Those who don’t know me very well may be surprised by this, but I’m looking forward to the arrival of worldcat.org. I think it’s a visible step along the road to unlocking the chains with which this community has shackled its data for far too long. It’s the kind of thing I’ve agitated toward for a very long time, stretching even back into the mists of time before Lorcan Dempsey and I were at UKOLN. Way to go, OCLC.
Alane Wilson writes about it over on It’s All Good, pointing to a write-up by Paula Hane in Information Today, and to an earlier blog post of mine raising concerns about their closed silos of information.
Although undeniably a big step forward from the current Open WorldCat arrangement, there remains much to do, and a long way to travel before the antiquated, unnecessary and stifling data shackles are gone for good. Before getting down to the details, maybe a brief diversion into allegory would help?

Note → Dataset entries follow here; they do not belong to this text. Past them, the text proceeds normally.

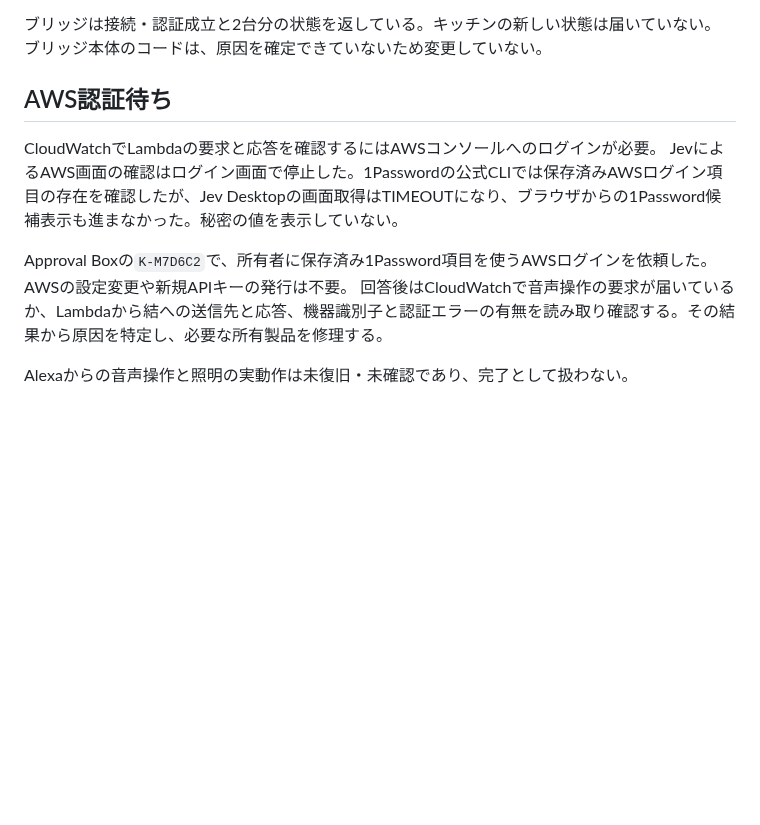
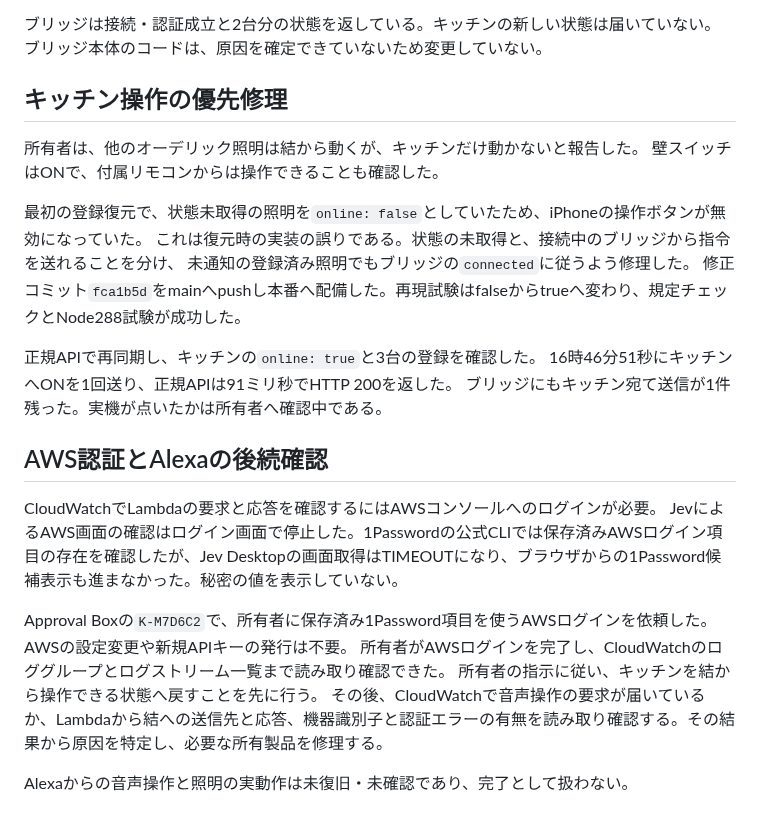
Before and after one commit to kitepon/yui, a Markdown page: docs/alexa-operation-recovery.md, the part around the change. GitHub-like rendering; blank space fills up the shorter version.

Commit message:
キッチン操作の有効化と実機点灯の確認待ちを記録

```diff
--- a/docs/alexa-operation-recovery.md
+++ b/docs/alexa-operation-recovery.md
@@ -18,12 +18,28 @@
 
 ブリッジは接続・認証成立と2台分の状態を返している。キッチンの新しい状態は届いていない。ブリッジ本体のコードは、原因を確定できていないため変更していない。
 
-## AWS認証待ち
+## キッチン操作の優先修理
+
+所有者は、他のオーデリック照明は結から動くが、キッチンだけ動かないと報告した。
+壁スイッチはONで、付属リモコンからは操作できることも確認した。
+
+最初の登録復元で、状態未取得の照明を`online: false`としていたため、iPhoneの操作ボタンが無効になっていた。
+これは復元時の実装の誤りである。状態の未取得と、接続中のブリッジから指令を送れることを分け、
+未通知の登録済み照明でもブリッジの`connected`に従うよう修理した。
+修正コミット`fca1b5d`をmainへpushし本番へ配備した。再現試験はfalseからtrueへ変わり、規定チェックとNode288試験が成功した。
+
+正規APIで再同期し、キッチンの`online: true`と3台の登録を確認した。
+16時46分51秒にキッチンへONを1回送り、正規APIは91ミリ秒でHTTP 200を返した。
+ブリッジにもキッチン宛て送信が1件残った。実機が点いたかは所有者へ確認中である。
+
+## AWS認証とAlexaの後続確認
 
 CloudWatchでLambdaの要求と応答を確認するにはAWSコンソールへのログインが必要。
 JevによるAWS画面の確認はログイン画面で停止した。1Passwordの公式CLIでは保存済みAWSログイン項目の存在を確認したが、Jev Desktopの画面取得はTIMEOUTになり、ブラウザからの1Password候補表示も進まなかった。秘密の値を表示していない。
 
 Approval Boxの`K-M7D6C2`で、所有者に保存済み1Password項目を使うAWSログインを依頼した。AWSの設定変更や新規APIキーの発行は不要。
-回答後はCloudWatchで音声操作の要求が届いているか、Lambdaから結への送信先と応答、機器識別子と認証エラーの有無を読み取り確認する。その結果から原因を特定し、必要な所有製品を修理する。
+所有者がAWSログインを完了し、CloudWatchのロググループとログストリーム一覧まで読み取り確認できた。
+所有者の指示に従い、キッチンを結から操作できる状態へ戻すことを先に行う。
+その後、CloudWatchで音声操作の要求が届いているか、Lambdaから結への送信先と応答、機器識別子と認証エラーの有無を読み取り確認する。その結果から原因を特定し、必要な所有製品を修理する。
 
 Alexaからの音声操作と照明の実動作は未復旧・未確認であり、完了として扱わない。
```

Once upon a time, an enterprising farmer in Dublin recognised that his peers could not afford to look after all their grain. Working with those around him, Farmer O’Shelsey built huge silos on his land and rented out space in them to farmers in the surrounding area. Over time, the grain storage business grew and grew, and Farmer O’Shelsey gave up farming to concentrate upon collecting grain from further and further afield. A growing number of farmers saw the value in a safe store for their grain, and paid a lot of money every year to ship truckloads of the stuff to Ohio. The O’Shelsey’s recognised the value of the grain they held, and used money they received from farmers to build a huge wall around the silos. One of the younger O’Shelsey’s, a keen horticulturalist, spent some of the family fortune to plant many beautiful flowers around the base of the silos, and the family made yet more money charging admission to the Walled Garden for drivers bringing grain lorries from far-off farms.
Times changed, though, and it became increasingly feasible for grain stores to be built cheaply and effectively at each farm, and for farmers to work together to find completely new markets for their grain. O’Shelsey’s old silos and complex infrastructure were geared towards gathering all of the grain in Dublin, and shipping it from there to those willing and able to buy it. They simply couldn’t cope with new demands.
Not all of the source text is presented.